Below are records. Copy every line with "TASKS" in it.

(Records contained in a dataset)
#####

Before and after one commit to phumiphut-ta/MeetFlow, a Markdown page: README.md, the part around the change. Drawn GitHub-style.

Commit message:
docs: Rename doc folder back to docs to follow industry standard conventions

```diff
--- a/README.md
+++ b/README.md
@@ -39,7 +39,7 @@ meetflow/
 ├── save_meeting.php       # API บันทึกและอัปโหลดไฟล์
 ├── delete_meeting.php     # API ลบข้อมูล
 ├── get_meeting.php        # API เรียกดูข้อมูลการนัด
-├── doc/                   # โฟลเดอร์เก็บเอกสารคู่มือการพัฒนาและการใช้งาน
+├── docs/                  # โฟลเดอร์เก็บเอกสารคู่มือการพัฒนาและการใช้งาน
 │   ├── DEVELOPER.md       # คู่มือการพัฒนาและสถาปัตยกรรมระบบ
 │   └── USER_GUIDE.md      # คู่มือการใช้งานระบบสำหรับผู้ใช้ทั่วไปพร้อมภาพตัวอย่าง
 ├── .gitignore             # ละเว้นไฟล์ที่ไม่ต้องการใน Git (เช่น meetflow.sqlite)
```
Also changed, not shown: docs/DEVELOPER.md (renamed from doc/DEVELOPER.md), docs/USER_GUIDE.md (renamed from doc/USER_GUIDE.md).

#####

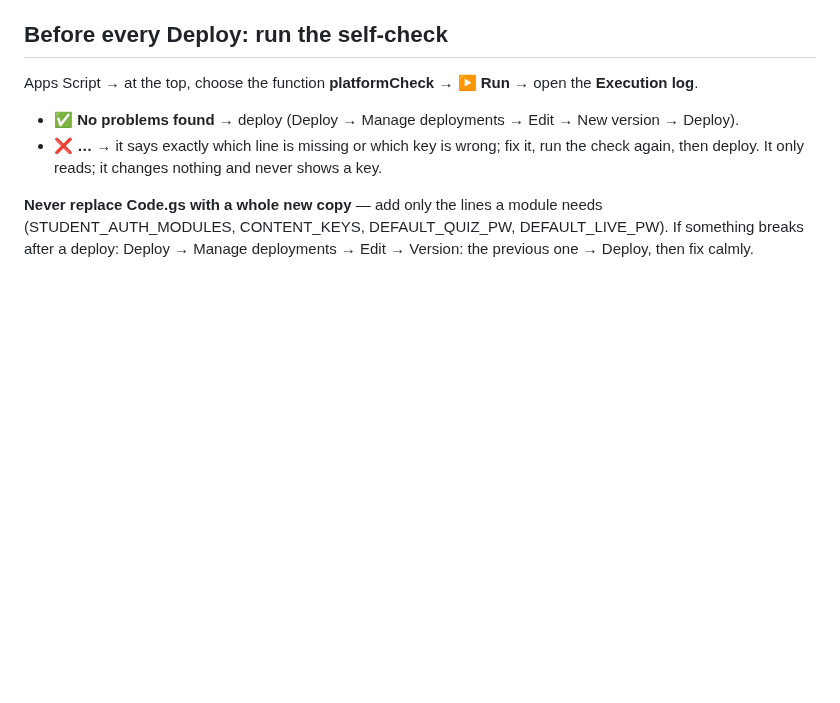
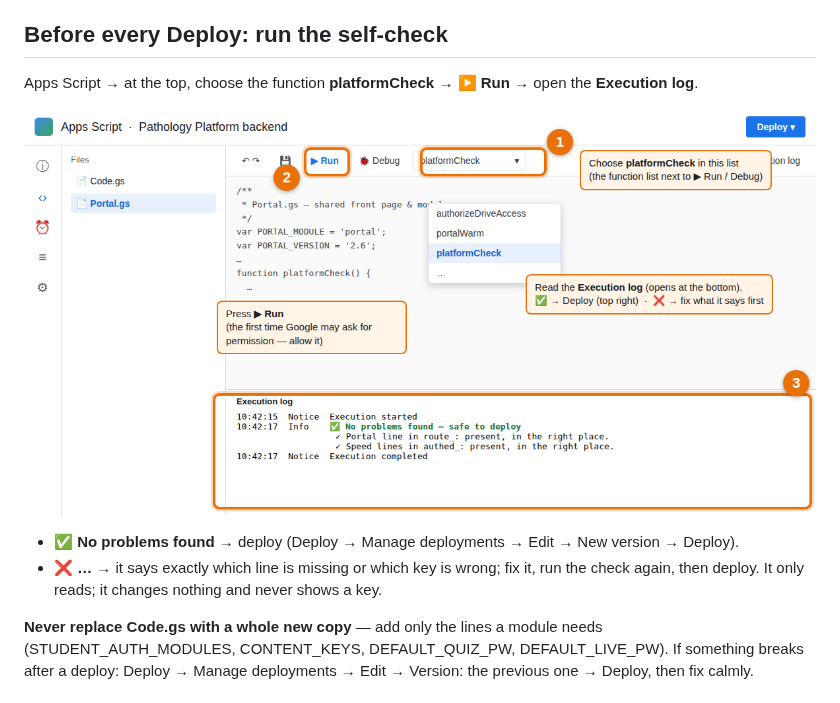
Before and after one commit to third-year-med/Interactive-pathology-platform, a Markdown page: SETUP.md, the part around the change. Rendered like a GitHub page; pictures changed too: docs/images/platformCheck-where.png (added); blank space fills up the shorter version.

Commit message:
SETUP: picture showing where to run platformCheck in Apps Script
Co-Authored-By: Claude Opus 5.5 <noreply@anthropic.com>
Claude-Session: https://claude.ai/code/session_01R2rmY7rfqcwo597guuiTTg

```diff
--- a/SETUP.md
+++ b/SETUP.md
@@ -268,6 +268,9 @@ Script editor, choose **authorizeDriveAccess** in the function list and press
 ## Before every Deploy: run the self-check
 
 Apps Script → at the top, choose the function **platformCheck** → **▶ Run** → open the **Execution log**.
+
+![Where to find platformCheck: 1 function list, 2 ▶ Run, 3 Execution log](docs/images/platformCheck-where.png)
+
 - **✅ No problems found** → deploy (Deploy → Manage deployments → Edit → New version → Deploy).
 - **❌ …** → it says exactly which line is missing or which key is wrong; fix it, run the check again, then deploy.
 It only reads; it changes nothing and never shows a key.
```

#####

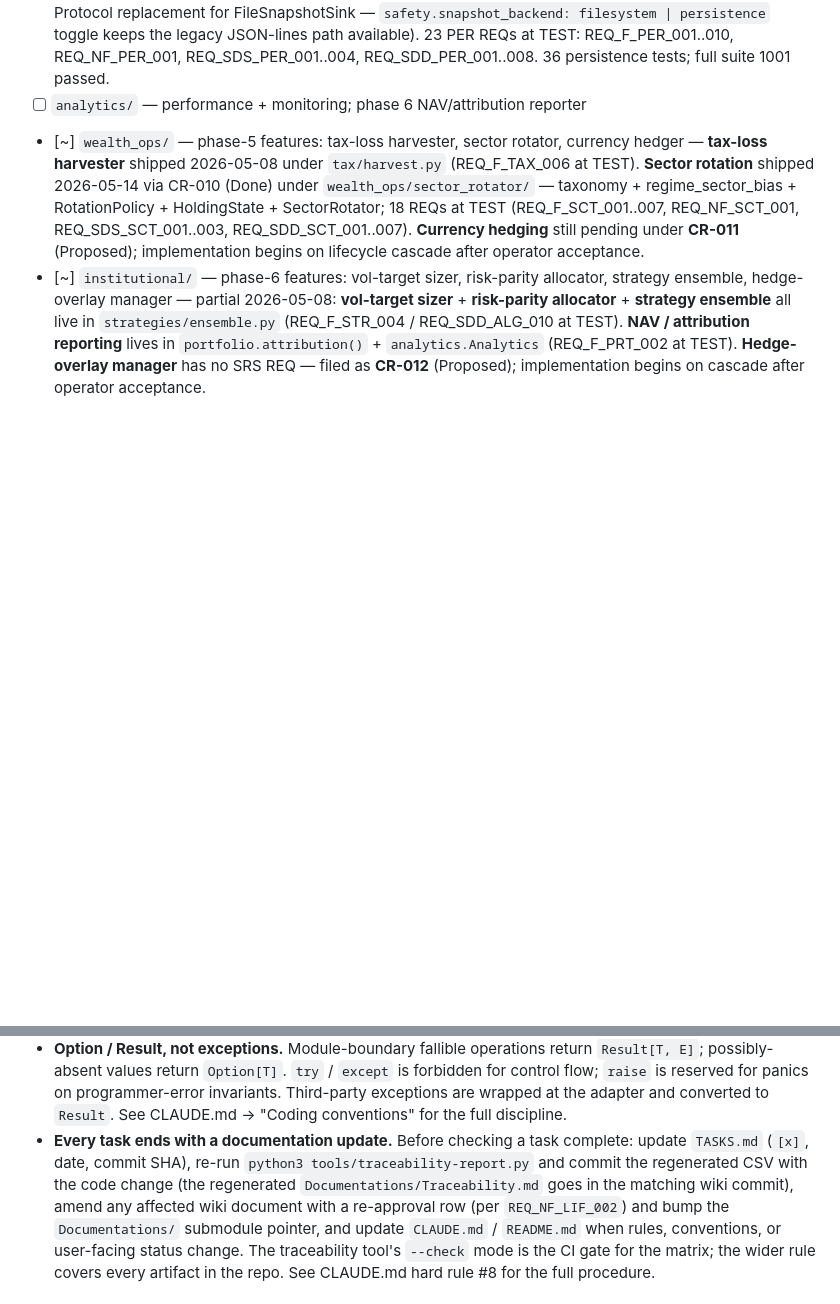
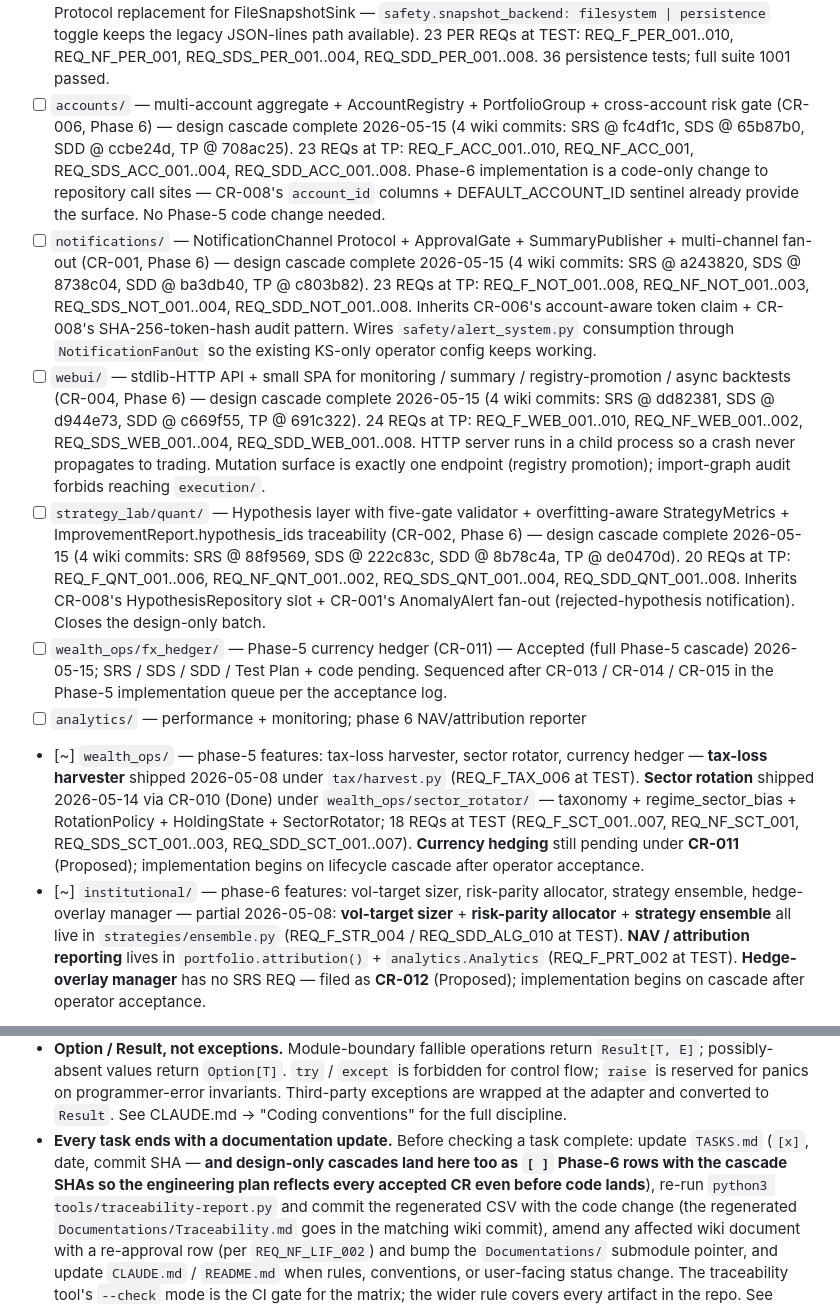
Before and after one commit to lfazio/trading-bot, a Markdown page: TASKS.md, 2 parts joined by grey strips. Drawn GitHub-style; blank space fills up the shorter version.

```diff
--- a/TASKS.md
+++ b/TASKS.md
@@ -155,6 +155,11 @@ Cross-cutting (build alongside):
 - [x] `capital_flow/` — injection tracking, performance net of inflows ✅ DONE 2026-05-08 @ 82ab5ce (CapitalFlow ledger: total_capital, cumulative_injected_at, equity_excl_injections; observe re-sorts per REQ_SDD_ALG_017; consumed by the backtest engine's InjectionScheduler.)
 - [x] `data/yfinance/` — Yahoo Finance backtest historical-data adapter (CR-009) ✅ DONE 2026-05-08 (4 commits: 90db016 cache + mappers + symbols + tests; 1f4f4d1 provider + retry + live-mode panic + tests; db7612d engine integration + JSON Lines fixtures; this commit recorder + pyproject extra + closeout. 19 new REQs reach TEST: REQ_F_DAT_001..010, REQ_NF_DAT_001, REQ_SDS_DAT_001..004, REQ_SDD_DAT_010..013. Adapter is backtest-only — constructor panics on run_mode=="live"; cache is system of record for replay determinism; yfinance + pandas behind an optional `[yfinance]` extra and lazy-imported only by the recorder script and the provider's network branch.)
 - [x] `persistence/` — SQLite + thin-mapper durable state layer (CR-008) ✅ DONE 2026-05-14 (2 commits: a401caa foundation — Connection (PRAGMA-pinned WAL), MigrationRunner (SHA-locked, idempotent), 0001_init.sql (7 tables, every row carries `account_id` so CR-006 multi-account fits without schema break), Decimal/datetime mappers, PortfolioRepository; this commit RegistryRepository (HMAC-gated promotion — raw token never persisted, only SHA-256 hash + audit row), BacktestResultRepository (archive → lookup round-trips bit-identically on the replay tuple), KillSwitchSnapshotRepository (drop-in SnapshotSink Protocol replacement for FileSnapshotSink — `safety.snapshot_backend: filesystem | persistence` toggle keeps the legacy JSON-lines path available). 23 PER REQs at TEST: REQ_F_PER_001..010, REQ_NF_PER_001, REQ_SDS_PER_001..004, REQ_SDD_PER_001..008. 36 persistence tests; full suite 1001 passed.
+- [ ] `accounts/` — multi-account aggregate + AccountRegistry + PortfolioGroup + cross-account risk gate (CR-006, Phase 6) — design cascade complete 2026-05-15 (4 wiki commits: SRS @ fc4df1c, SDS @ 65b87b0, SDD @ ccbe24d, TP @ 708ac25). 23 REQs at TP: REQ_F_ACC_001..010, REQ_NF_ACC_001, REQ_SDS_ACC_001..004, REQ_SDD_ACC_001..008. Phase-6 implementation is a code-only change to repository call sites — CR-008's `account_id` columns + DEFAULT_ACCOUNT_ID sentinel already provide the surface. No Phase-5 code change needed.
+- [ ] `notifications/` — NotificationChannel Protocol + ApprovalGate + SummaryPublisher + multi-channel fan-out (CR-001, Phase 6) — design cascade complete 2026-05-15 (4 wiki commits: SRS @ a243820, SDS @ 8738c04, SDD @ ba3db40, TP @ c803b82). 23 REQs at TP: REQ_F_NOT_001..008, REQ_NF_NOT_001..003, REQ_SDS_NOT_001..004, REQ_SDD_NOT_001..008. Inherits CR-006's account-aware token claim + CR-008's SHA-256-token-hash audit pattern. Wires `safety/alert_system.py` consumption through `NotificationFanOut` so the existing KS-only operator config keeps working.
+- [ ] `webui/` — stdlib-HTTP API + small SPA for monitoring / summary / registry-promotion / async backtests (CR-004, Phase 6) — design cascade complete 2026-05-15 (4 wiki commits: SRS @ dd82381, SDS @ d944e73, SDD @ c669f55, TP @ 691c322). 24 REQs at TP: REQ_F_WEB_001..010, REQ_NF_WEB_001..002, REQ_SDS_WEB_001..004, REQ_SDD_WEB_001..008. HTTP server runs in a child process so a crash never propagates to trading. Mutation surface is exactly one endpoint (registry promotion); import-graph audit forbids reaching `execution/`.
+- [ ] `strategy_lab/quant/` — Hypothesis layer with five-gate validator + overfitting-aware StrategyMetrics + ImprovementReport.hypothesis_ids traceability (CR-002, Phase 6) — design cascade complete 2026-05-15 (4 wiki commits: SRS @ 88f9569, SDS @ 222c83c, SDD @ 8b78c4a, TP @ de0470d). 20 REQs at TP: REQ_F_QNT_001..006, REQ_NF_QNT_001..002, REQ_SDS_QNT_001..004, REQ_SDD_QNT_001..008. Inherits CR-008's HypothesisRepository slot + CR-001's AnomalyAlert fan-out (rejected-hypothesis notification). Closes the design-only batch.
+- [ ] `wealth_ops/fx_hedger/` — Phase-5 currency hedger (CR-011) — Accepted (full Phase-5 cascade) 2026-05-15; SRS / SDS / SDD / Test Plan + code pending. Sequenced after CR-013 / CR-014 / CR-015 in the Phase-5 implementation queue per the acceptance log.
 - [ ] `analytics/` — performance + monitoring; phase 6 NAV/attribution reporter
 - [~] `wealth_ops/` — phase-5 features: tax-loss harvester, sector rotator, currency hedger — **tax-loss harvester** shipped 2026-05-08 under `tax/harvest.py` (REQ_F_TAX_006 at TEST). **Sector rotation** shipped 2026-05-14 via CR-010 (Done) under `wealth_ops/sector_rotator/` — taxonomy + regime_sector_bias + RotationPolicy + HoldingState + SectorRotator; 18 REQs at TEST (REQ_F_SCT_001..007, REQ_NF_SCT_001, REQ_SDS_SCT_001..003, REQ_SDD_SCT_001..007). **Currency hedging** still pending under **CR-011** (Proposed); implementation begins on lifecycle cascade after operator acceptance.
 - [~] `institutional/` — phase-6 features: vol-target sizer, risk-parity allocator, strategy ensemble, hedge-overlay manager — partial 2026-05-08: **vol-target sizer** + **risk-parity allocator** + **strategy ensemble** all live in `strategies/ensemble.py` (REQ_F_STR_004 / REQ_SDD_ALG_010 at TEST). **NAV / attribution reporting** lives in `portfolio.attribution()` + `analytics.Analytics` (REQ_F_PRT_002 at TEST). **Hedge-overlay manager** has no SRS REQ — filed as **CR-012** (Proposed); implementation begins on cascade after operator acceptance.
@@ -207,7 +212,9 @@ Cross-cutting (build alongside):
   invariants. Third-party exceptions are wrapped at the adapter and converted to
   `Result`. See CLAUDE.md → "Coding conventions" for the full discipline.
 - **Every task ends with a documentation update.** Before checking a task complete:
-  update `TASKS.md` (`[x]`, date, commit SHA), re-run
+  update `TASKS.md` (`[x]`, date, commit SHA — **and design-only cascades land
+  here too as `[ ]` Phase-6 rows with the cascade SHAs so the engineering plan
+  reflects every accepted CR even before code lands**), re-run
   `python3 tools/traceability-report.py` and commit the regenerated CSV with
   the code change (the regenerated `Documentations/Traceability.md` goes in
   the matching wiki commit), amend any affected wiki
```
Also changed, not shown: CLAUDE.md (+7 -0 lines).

#####

* THE ANSWER
Before and after one commit to lfazio/trading-bot, a Markdown page: TASKS.md, 2 parts joined by grey strips. Drawn GitHub-style; blank space fills up the shorter version.
--- a/TASKS.md
+++ b/TASKS.md
-  update `TASKS.md` (`[x]`, date, commit SHA), re-run
+  update `TASKS.md` (`[x]`, date, commit SHA — **and design-only cascades land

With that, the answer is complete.